■ **Data**

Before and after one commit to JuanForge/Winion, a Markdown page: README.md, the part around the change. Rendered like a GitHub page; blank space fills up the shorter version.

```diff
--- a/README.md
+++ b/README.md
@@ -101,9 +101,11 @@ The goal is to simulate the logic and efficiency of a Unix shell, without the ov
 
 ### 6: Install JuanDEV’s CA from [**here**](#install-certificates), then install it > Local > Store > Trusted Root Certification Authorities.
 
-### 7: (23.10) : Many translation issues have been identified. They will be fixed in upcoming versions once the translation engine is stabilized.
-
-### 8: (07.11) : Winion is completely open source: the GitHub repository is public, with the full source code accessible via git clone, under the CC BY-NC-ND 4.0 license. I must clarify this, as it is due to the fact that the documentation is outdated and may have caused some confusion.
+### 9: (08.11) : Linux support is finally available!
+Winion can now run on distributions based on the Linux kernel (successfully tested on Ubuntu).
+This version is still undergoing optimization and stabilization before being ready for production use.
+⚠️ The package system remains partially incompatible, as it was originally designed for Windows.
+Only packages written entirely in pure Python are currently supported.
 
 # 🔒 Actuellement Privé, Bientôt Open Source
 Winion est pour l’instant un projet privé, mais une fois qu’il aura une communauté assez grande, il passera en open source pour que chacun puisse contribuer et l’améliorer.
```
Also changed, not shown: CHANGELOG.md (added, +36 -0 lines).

■ **Problem details**
Note how many lines of the material contain the string "README". Then report that number by itself.

■ **Solution to the exercise**
3